Compensation sent to 1.7 million; some claim it was too little, too late, others are grateful

Associated Press

WARSAW, POLAND — During Germany’s World War II occupation of Poland, Jerzy Kowalewski paid a heavy price for helping the resistance.

The Nazis knocked out all of his teeth, then packed him in a cattle car to the Auschwitz concentration camp, where they ordered him to clean streets in 15-hour shifts and turned him into a human guinea pig in sadistic medical experiments.

Six decades later, the 83-year-old Kowalewski gained a small measure of compensation for that suffering — about $20,000 — from a German fund set up to help survivors of the Nazis’ forced labor program. After compensating nearly 1.7 million people in recent years, the fund is sending out its last checks to meet a Sunday deadline to finish its work.

“This isn’t just about money,” said Guenter Saathoff, director of the Remembrance, Responsibility and Future foundation, the fund administrator. “It’s much more about morality.”

Whether the payments brought the victims any solace is another question.
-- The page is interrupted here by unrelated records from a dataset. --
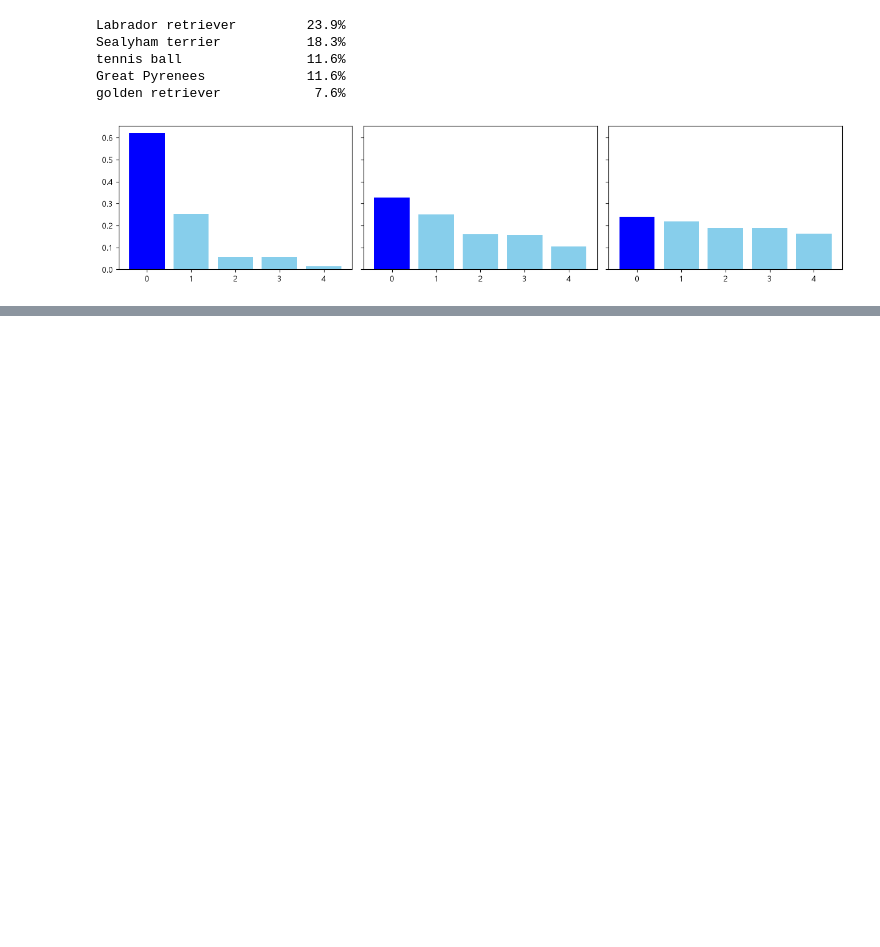
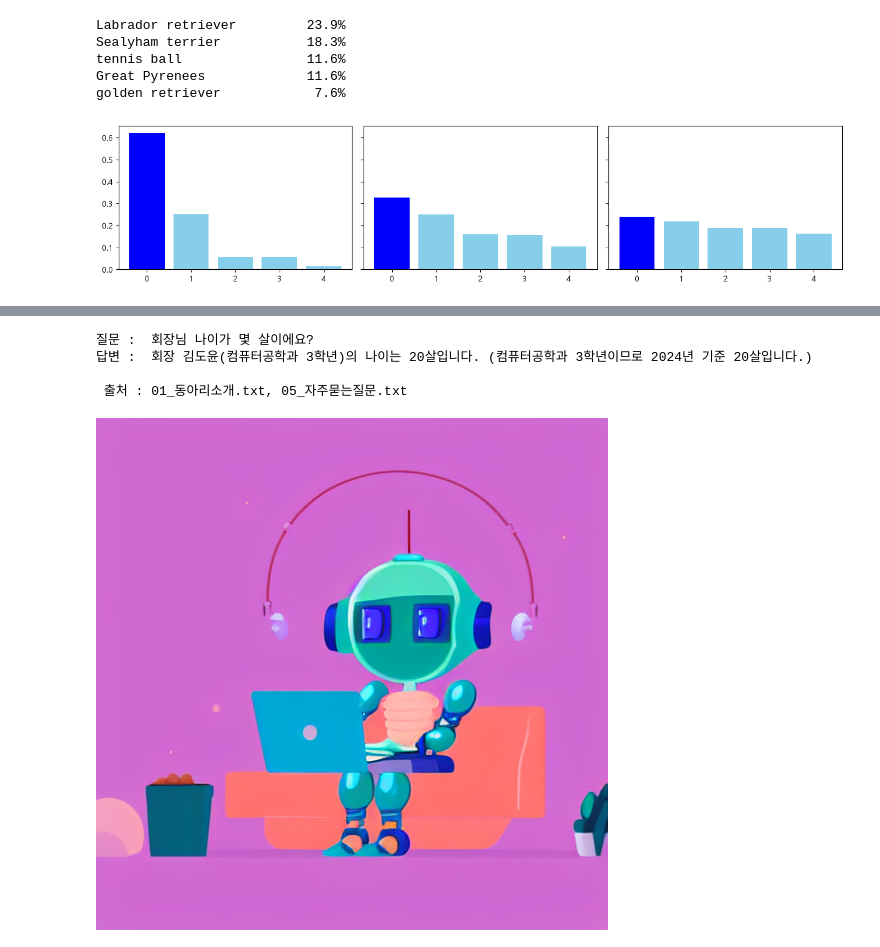
Before and after one commit to sangjun1005/17-KDT, a Jupyter notebook: 17-RAG/TotlaAI.ipynb, the cells around one changed output, grey strips where cells are left out. Cells and saved outputs as stored; diff of their text form; code cells hidden in the pictures; blank space fills up the shorter version.

```diff
--- a/17-RAG/TotlaAI.ipynb
+++ b/17-RAG/TotlaAI.ipynb
@@ -34,7 +34,7 @@ elif torch.backends.mps.is_available():
 else:
     DEVICE = 'cpu'
 
-IMG_TYPE = torch.float16 if DEVICE in ('cuda', 'mps') else torch.float32
+IMG_DTYPE = torch.float16 if DEVICE in ('cuda', 'mps') else torch.float32
 
 installed = {f.name for f in font_manager.fontManager.ttflist}
 for name in ('Malgun Gothic', 'NanumGothic'):
@@ -253,0 +304,8 @@ BAAI/bge-reranker-base
+# %%
+generator = pipeline('text-generation', model = 'gpt2', device = DEVICE)
+prompt = 'The future of AI is'
+
+for temp in (0.3, 1.5):
+    set_seed(7)
+    out = generator(prompt, max_new_tokens = 30, do_sample = True, temperature = temp, top_k = 50)
+    print(temp, out[0]['generated_text'])
@@ -253,0 +943,36 @@ BAAI/bge-reranker-base
+# %%
+q = '회장님 나이가 몇 살이에요?'
+print('질문 : ', q)
+print('답변 : ', ask_moa(q))
+# %% [output]
+질문 :  회장님 나이가 몇 살이에요?
+답변 :  회장 김도윤(컴퓨터공학과 3학년)의 나이는 20살입니다. (컴퓨터공학과 3학년이므로 2024년 기준 20살입니다.)
+
+ 출처 : 01_동아리소개.txt, 05_자주묻는질문.txt
+# %%
+from diffusers import StableDiffusionPipeline, StableDiffusionImg2ImgPipeline, StableDiffusionInpaintPipeline, DPMSolverMultistepScheduler
+
+SD_ID = 'stable-diffusion-v1-5/stable-diffusion-v1-5'
+SD_INPAINT_ID = 'stable-diffusion-v1-5/stable-diffusion-inpainting'
+
+pipe = StableDiffusionPipeline.from_pretrained(
+    SD_ID,
+    torch_dtype = IMG_DTYPE,
+    variant = 'fp16',
+    safety_checker = None,
+    requires_safety_checker = False
+).to(DEVICE)
+
+pipe.scheduler = DPMSolverMultistepScheduler.from_config(pipe.scheduler.config)
+pipe.set_progress_bar_config(disable = True)
+
+NEGATIVE = 'low quality, blurry, deformed, ugly, text, watermark'
+# %%
+def draw(prompt, negative = NEGATIVE, steps = 20, guidance = 7.5, seed = 0, width = 512, height = 512, pipeline = None, **kw):
+    gen = torch.Generator('cpu').manual_seed(seed)
+    return (pipeline or pipe)(prompt, negative_prompt = negative, num_inference_steps = steps, guidance_scale = guidance, width = width, height = height, generator = gen, **kw).images[0]
+
+test_img = draw('a cute robot studying with a laptop, flat illustration, pastel colors', seed = 1)
+test_img
+# %% [output]
+[figure, added]
```
Also changed, not shown: parts of 26 cells of this notebook, 11 other files.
Interviews with survivors throughout eastern Europe suggest the money met with gratitude, but also with bitterness as being too little, too late. And even with enduring rage.

“The Nazis burned my relatives to death before my eyes,” said Markiyan Dimidov, a Ukrainian whose grandmother, great-grandmother, 3-year-old sister and 2-year-old cousin were immolated by the Nazis in 1943 in what is now Belarus. “Our tragedy cannot be compensated by any money.”

The fund was endowed with $6.7 billion, half coming from the government and the other half from companies that profited from forced labor during the war, among them Volkswagen, DaimlerChrysler, Bayer and Deutsche Bank.

German lawmakers approved the fund in 2001 following two years of intricate negotiations and months of legal wrangling over the dismissal of U.S. lawsuits against some of the German companies.

“This money helped me a lot — without it I could have just died,” said Yakov Sivakov, 75, of Belarus, who used half his money on cancer treatment. The rest went to fix his house.